Pick out the lines below that contain the string "into" and copy them all.

[[ SOURCE RECORDS open ]]

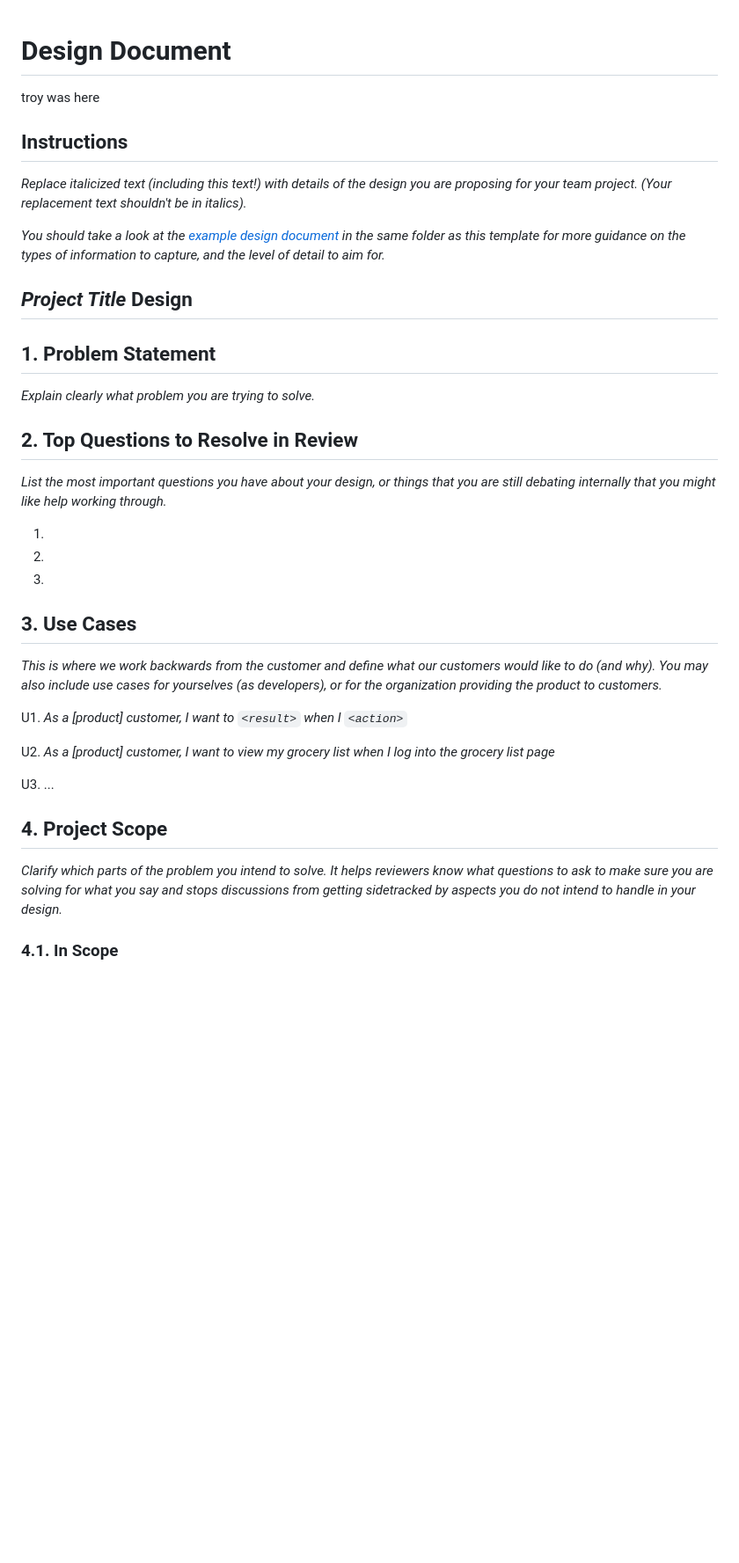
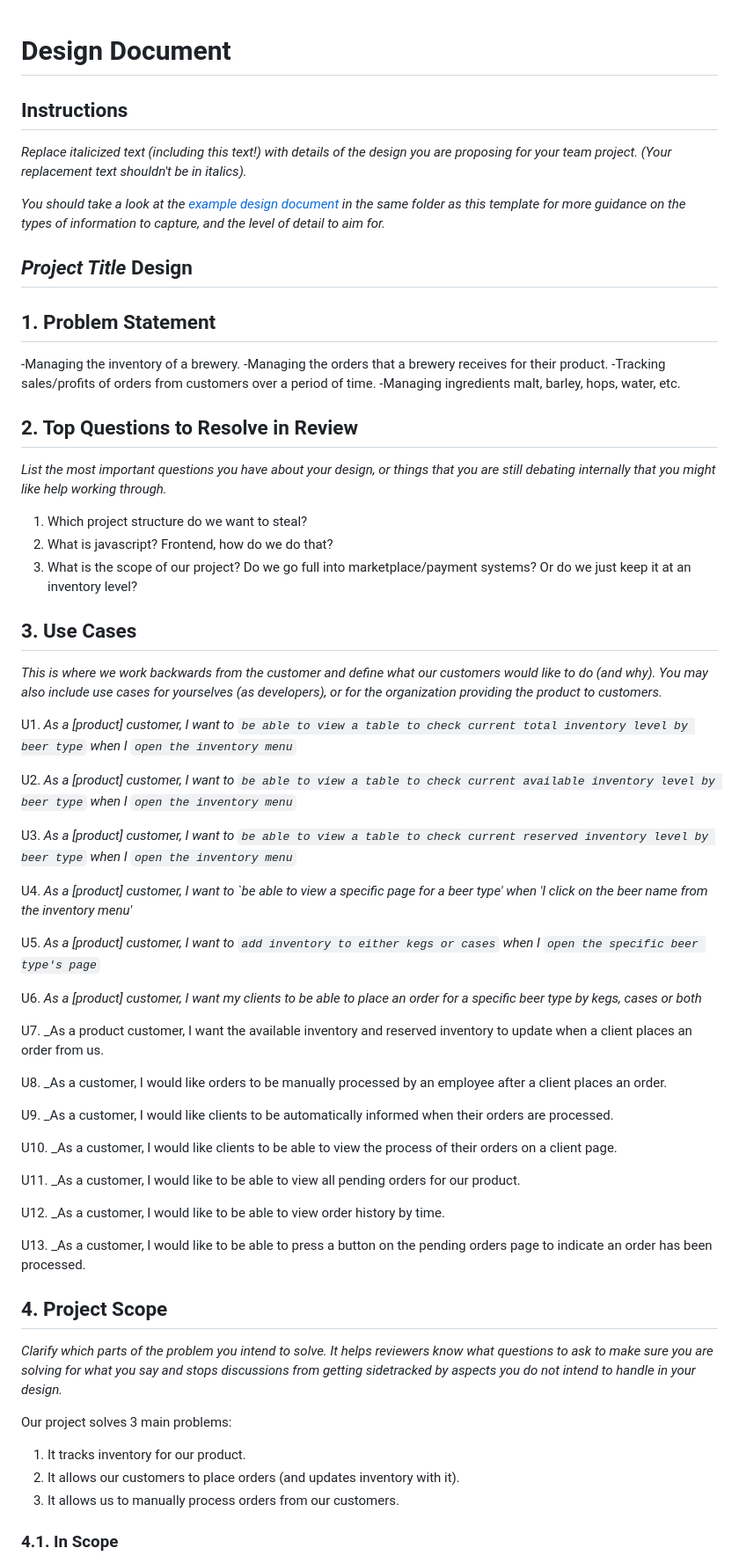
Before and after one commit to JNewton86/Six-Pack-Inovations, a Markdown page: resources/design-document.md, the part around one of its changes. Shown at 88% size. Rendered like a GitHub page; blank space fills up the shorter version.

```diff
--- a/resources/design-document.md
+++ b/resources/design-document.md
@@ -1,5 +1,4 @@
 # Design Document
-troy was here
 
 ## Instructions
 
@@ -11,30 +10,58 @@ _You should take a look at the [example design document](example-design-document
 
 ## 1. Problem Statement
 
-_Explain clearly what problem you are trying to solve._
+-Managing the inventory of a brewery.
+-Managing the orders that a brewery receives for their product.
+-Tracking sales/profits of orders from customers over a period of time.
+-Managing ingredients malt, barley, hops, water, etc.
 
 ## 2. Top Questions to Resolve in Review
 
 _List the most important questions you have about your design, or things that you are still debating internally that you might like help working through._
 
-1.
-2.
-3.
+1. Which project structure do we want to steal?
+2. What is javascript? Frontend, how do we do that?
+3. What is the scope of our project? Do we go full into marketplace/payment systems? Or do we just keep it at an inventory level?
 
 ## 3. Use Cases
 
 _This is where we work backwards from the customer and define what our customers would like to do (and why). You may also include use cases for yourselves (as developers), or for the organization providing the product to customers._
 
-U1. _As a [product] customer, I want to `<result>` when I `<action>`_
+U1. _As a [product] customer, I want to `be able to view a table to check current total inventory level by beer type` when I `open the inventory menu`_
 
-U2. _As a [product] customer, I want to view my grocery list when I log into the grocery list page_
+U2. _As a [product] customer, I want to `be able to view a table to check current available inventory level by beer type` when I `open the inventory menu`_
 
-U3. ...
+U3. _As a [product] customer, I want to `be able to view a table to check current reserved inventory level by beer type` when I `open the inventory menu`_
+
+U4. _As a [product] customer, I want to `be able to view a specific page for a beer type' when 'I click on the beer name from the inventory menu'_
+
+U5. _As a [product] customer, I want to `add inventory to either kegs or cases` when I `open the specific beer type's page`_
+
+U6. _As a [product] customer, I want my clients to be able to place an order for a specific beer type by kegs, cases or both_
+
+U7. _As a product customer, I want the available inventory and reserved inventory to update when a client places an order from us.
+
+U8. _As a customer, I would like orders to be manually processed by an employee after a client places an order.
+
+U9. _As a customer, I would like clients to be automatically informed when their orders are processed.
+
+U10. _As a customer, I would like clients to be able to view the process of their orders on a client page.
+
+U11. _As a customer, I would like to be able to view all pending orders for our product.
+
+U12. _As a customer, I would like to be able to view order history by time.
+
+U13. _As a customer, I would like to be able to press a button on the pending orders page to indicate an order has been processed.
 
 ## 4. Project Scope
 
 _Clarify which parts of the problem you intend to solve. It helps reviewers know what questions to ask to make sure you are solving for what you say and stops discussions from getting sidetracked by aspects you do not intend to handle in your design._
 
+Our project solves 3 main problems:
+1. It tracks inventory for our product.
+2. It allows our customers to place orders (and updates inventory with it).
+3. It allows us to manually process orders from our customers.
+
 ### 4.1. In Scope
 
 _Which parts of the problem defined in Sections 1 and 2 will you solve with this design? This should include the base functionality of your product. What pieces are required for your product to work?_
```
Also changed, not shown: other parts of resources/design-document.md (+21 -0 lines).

[[ SOURCE RECORDS closed ]]

RESULT FOR THIS TASK:
+3. What is the scope of our project? Do we go full into marketplace/payment systems? Or do we just keep it at an inventory level?
-U2. _As a [product] customer, I want to view my grocery list when I log into the grocery list page_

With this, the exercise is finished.